I ran across something today I’ve never seen before. I have a question about a split florida heat pump system. The outside unit was located in a garage. A cabinet with counter top was built around the system blocking access. This just doesn’t seem right. Any suggestions on how this should be documented? Is this a repair or safety concern?

Is a Fl heat pump different than a Okla heat pump. If it is Air to Air its not correct are U sure its not a Geo heat pump does it have a outdoor fan

Got any PIC’s

It is a Florida Heat Pump brand split geothermal heat pump. The air handler is in the attic and the condensing unit is in the garage in a closed wood cabinet. See http://www.fhp-mfg.com/files/download/Manuals/ES_2_Stage_Split_Install.pdf It states the condensing unit should go outside but I can understand the thought process of not wanting it to freeze although it rarely does here

The condensing unit is in the cabinet in the corner. The unit was boarded off with no access without taking the cabinet apart. The lines going to the attic are behind the wood in the corner. According to the serial number of the air handler the system was manufactured in 1993.


That is a tough call I personally see no reason why it can not be installed where it is but if the MFG instructions call for it to be outside I would go with that.

In my area we install the Geo inside

Yeah I thought it was ok, but wanted to be sure. We just don’t see a lot of these here. My main concern was the access.

Does anyone know the useful life of one of these systems?

An A/C compressor is a compressor does not matter where it operates I only give them 12 years on a heat pump due to their run time

“Locate the condensing section in an area that provides
sufficient room to make water and electrical
connections, and allows easy removal of the access
panels, for service personnel to perform maintenance
or repair.
The condensing section is designed for outdoor use;
however, if the condensing section must be installed in
a location where ambient temperatures can fall below
freezing, some form of freeze protection should be
employed such as a freeze-stat and/or a pump
timer/starter to prevent possible condenser freeze-up
and to optimize overall system performance. Consult
the factory in these instances for guidance.
WARNING: Water freezes at 32°F. Frozen water coils
are not covered under the limited product warranty. It
is the installers responsibility to insure that the
condensing section is installed in a location or has the
proper controls to prevent rupturing the water coil due
to freezing conditions.”

Being that I’m from Florida. Having never inspected a South Carolina or Canadian heat pump.
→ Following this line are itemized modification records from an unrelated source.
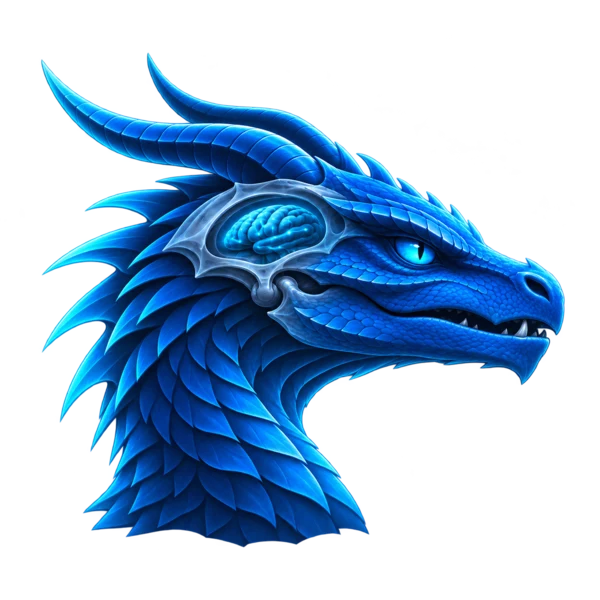
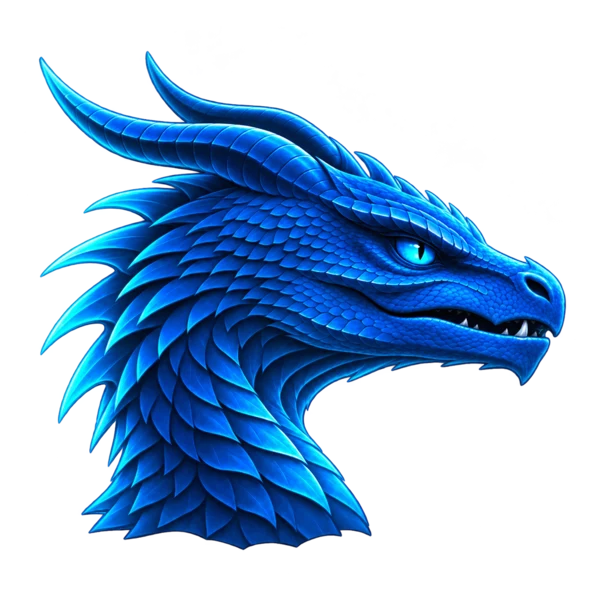
Remove exposed brain from dragon artwork while retaining cyber design and motion

diff --git a/docs/VISUAL_IDENTITY.md b/docs/VISUAL_IDENTITY.md
@@ -1,6 +1,6 @@
 # Blue Dragon visual identity
 
-The identity combines **an electric-blue dragon** (guided action) with a **neural brain and circuit nodes** (context, tools, verification). It is an original visual language rather than a recreation of another project's artwork.
+The identity combines **an electric-blue dragon** (guided action) with **circuit nodes** (context, tools, verification). It is an original visual language rather than a recreation of another project's artwork.
 
 ## Asset inventory
 
@@ -13,9 +13,9 @@ The identity combines **an electric-blue dragon** (guided action) with a **neura
 | `assets/tui-preview.svg` | SVG | **Illustrative concept** for PR #1, not a live screenshot |
 | `assets/neural-console-preview.gif` | Animated GIF | Multi-frame illustrative terminal walkthrough that plays in ordinary GitHub README image viewers; **not a real captured session** |
 
-## Anatomy and consistency
-The brain is a small cutaway inside the upper rear skull, behind the eye and above the jaw hinge. It must never sit in the throat, neck or lower jaw. The hero, workflow and compact mark use the same right-facing dragon identity, with a recognizable snout, eye, distinct jaw, swept-back horns and scaled neck.
-The workflow SVG and logo embed a small PNG of the approved head: self-contained images, with no remote dependencies or JavaScript. Keep cranial tissue within the skull if the character is revised.
+## Dragon identity
+The current character is an intact scaled blue dragon: no exposed brain, cranial window, cutaway, chip or anatomical diagram. The hero, workflow and compact mark share this character. Preserve the original cyber composition, travelling signals, rotating orbit and pulses.
+The workflow SVG and logo embed a small PNG of the companion head, with no remote dependencies or JavaScript.
 
 ## Motion and interactivity
 
@@ -45,3 +45,6 @@ The generated hero is assets/blue-dragon-hero.webp; the transparent companion is
 
 ## Motion restoration
 The original neural-workflow layout is retained: all six travelling SVG signal animations, rotating orbit, grid, glow filters and original panels. Only the ambiguous central dragon is replaced. The hero retains its original cyber frames, badges, icon connections and typography, with the corrected cranial brain. The previous minimal composition is superseded. Built-in image editing used both the original hero and the corrected dragon as references; surrounding identity was preserved.
+
+## Final user revision: intact dragon
+The cranial cutaway was removed from both raster assets with built-in image editing. Prompt: remove only the brain and its entire window/frame, seamlessly fill with intact blue scales, preserve pose, cyber composition, typography, icons, lighting and transparency. Current assets are assets/blue-dragon-hero.webp and assets/dragon-head.webp; both native SVGs embed the intact head. Earlier cutaway descriptions above refer to superseded artwork.

diff --git a/docs/SHOWCASE.md b/docs/SHOWCASE.md
@@ -4,9 +4,9 @@
 
 ## 01 · Identity
 
-![Blue Dragon: electric dragon protecting a neural brain](../assets/blue-dragon-hero.webp)
+![Blue Dragon: intact electric-blue cyber dragon](../assets/blue-dragon-hero.webp)
 
-The dragon stands for deliberate execution; the circuit brain stands for project context and tool orchestration. The visual language is original, not borrowed from another project's branding.
+The dragon stands for deliberate execution; the surrounding circuit motifs stand for project context and tool orchestration. The visual language is original, not borrowed from another project's branding.
 
 ## 02 · The Dragon Mind
 

diff --git a/README.md b/README.md
@@ -1,5 +1,5 @@
 <p align="center">
-  <img src="assets/blue-dragon-hero.webp" alt="Blue Dragon — a blue dragon with its neural brain enclosed inside the skull" width="100%" />
+  <img src="assets/blue-dragon-hero.webp" alt="Blue Dragon — an intact electric-blue dragon with cyber lighting" width="100%" />
 </p>
 
 <h1 align="center">BLUE DRAGON</h1>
Could one of you gentleman enlighten me as to what the difference is?

It’s a brand of GeoThermal heat pump. I believe they are owned by Bosch now.


Thank you, I guess it’s a cold state thing…:slight_smile:

(One day I may even get to see a real basement too).